#### Data extract
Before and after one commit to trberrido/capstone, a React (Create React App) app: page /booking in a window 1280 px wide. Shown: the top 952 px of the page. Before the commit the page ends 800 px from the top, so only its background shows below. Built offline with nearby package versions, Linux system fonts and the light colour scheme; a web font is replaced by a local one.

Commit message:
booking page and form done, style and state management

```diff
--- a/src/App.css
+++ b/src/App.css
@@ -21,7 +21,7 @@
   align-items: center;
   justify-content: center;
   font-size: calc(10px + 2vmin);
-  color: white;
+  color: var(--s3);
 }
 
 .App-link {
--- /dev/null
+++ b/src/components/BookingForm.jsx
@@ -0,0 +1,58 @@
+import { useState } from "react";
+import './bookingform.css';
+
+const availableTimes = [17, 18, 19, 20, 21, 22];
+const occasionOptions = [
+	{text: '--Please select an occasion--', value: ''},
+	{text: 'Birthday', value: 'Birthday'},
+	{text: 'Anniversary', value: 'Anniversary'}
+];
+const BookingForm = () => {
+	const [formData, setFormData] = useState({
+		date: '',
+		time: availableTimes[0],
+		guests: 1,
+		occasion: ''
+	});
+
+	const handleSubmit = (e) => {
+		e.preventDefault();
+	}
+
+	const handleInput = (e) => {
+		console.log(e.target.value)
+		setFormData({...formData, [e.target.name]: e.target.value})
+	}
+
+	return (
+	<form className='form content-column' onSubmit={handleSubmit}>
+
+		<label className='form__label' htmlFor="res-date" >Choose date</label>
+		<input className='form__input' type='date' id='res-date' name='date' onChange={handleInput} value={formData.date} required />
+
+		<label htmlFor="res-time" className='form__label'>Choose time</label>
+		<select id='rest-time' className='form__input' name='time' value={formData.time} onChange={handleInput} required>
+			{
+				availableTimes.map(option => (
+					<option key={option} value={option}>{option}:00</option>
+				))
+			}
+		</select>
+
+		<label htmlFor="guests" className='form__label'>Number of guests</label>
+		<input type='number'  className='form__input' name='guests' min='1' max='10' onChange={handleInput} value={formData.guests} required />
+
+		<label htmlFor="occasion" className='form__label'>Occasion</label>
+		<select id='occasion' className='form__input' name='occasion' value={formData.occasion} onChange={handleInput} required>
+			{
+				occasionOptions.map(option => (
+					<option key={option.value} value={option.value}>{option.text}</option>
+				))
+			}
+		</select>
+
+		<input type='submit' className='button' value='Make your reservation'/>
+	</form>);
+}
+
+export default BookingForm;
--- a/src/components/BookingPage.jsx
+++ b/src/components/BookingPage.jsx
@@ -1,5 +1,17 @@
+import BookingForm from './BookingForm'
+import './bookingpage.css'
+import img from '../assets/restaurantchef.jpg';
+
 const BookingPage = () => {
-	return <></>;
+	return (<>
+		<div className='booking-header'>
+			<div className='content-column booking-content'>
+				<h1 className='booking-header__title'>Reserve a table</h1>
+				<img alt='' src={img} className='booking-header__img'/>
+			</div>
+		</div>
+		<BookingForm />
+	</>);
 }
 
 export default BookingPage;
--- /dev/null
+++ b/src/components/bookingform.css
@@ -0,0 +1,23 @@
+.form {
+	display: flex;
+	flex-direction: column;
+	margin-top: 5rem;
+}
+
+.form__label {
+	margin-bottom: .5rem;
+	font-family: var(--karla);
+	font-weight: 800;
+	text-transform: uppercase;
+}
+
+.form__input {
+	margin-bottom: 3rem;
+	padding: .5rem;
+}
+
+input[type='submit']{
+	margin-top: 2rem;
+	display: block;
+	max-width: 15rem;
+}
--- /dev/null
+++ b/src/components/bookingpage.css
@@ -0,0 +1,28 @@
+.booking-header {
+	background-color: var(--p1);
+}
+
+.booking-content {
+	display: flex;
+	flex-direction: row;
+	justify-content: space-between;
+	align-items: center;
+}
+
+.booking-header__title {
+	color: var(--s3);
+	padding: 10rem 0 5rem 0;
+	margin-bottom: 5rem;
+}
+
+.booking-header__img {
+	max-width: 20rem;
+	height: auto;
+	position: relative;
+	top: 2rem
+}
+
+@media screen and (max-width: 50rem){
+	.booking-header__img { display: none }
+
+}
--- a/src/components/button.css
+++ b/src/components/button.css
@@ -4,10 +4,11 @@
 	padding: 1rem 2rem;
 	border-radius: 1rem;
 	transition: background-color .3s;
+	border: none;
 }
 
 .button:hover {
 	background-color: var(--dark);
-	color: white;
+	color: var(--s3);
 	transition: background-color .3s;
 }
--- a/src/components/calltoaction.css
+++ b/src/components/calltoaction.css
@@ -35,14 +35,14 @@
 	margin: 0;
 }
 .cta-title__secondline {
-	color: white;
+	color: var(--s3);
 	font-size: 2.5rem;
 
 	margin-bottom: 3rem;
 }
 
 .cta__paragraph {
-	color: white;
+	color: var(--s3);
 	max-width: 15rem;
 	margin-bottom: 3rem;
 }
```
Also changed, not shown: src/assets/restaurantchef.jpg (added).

...

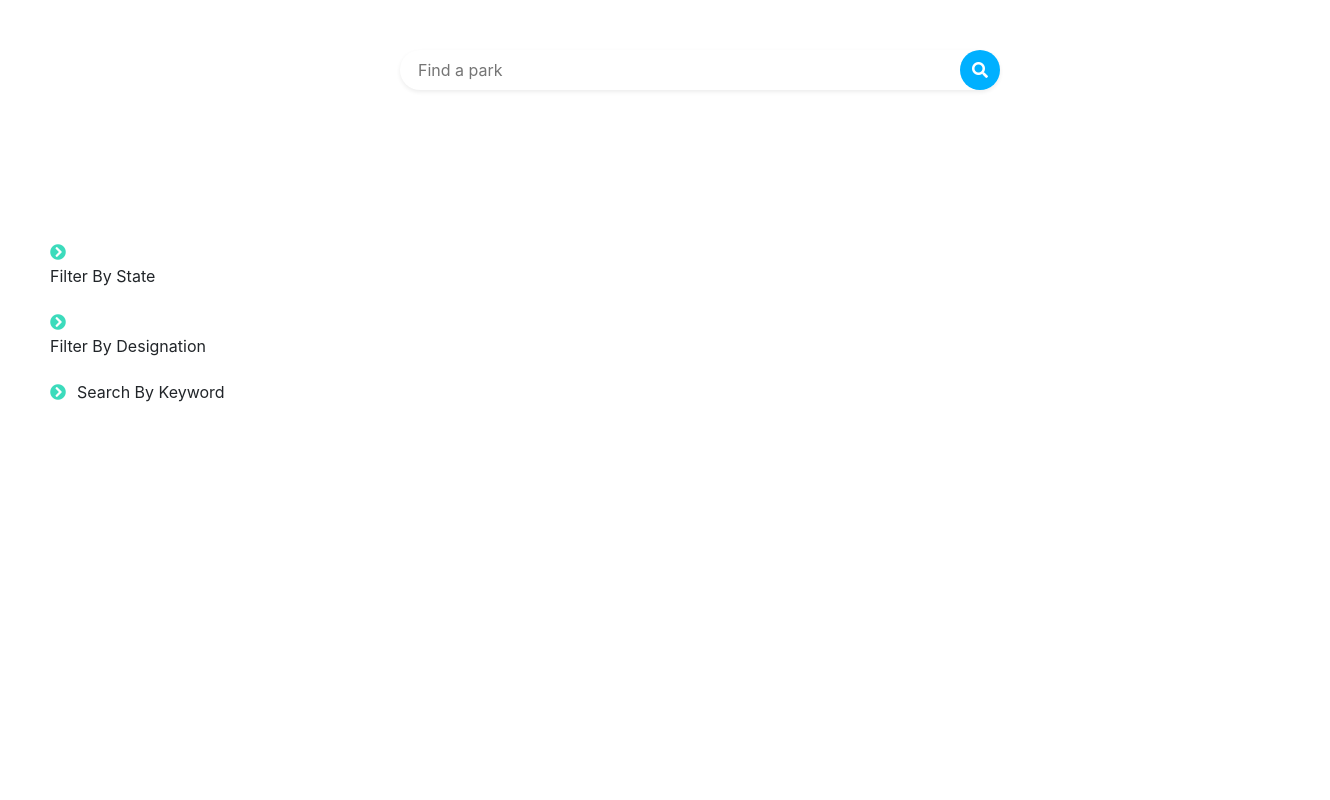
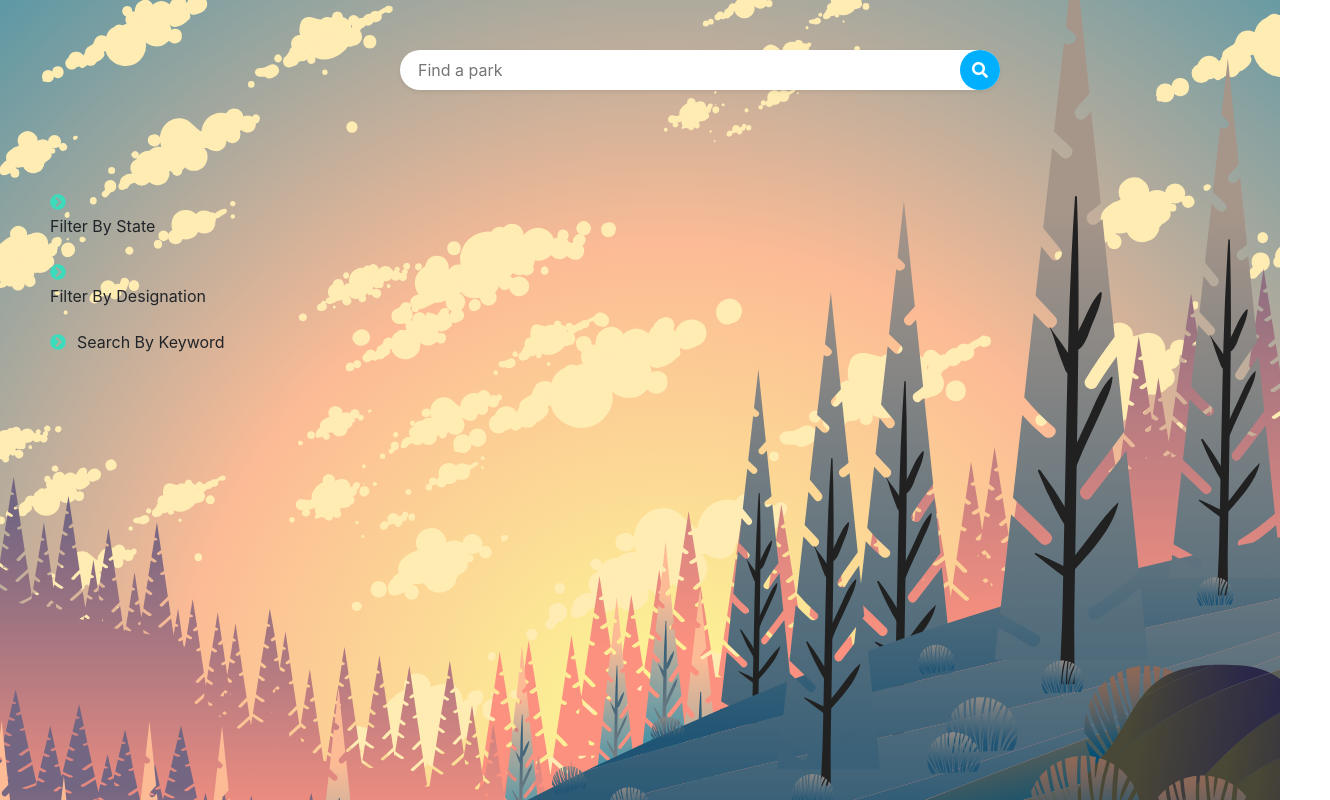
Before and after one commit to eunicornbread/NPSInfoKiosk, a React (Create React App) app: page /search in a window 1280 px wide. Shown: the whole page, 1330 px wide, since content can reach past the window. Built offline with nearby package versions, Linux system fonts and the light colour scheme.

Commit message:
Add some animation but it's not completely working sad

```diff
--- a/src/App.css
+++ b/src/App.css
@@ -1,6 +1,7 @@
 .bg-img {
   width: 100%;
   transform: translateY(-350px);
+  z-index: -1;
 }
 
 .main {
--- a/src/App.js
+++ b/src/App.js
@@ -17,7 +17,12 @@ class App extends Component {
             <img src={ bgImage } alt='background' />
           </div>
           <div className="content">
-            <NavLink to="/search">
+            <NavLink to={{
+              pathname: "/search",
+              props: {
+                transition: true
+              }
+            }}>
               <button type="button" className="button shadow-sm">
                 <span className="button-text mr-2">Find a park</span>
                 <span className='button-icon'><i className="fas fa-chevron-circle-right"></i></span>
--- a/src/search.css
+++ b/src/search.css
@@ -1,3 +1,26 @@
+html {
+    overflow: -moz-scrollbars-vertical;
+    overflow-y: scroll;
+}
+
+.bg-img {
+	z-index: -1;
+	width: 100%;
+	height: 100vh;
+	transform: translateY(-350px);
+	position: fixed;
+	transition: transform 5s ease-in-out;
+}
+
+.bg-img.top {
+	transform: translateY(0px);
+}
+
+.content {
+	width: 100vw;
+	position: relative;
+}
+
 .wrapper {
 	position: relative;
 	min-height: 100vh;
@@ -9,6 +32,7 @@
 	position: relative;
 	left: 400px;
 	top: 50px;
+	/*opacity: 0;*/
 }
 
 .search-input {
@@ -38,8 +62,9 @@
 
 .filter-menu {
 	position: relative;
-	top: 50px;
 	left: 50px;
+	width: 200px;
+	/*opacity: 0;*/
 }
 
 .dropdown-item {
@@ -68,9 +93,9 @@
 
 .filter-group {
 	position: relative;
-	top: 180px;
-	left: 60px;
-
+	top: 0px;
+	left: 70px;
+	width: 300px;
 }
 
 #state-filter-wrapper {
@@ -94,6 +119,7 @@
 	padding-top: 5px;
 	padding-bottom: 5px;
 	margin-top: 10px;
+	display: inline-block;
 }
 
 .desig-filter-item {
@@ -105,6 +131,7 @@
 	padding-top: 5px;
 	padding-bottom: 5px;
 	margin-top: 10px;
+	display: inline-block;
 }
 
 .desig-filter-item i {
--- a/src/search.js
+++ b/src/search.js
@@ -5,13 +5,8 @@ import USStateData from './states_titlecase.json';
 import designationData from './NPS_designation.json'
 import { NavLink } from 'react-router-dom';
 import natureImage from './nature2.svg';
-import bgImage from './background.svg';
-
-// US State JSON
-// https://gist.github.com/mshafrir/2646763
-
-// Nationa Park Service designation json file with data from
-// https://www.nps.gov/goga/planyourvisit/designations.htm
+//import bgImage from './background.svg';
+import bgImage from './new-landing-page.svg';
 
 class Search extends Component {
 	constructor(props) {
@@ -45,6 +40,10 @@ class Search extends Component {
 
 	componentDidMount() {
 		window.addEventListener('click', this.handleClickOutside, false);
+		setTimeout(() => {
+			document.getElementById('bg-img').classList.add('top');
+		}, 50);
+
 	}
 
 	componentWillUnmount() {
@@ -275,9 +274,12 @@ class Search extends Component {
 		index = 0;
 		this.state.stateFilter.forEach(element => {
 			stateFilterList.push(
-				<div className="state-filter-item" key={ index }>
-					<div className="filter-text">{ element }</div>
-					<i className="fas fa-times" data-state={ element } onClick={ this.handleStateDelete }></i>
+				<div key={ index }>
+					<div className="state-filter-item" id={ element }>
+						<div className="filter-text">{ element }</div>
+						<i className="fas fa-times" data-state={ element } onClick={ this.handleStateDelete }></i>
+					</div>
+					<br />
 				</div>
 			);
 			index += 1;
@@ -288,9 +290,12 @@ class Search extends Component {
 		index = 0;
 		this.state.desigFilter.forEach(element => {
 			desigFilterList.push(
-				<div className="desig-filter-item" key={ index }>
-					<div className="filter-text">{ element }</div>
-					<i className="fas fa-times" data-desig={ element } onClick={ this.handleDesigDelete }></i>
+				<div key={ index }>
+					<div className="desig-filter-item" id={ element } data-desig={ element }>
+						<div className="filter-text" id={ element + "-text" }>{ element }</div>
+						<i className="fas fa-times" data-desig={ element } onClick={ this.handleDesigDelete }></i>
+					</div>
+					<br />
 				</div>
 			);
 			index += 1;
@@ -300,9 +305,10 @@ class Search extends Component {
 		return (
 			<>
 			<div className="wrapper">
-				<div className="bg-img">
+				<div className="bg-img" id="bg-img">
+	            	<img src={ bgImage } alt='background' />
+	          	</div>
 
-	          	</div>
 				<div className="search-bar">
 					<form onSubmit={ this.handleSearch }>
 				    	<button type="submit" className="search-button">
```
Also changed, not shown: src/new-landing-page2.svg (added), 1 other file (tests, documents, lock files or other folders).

#### To do
Only lines containing the word "extends" should be copied from the material above.

#### Written solution
@@ -17,7 +17,12 @@ class App extends Component {
 class Search extends Component {
@@ -45,6 +40,10 @@ class Search extends Component {
@@ -275,9 +274,12 @@ class Search extends Component {
@@ -288,9 +290,12 @@ class Search extends Component {
@@ -300,9 +305,10 @@ class Search extends Component {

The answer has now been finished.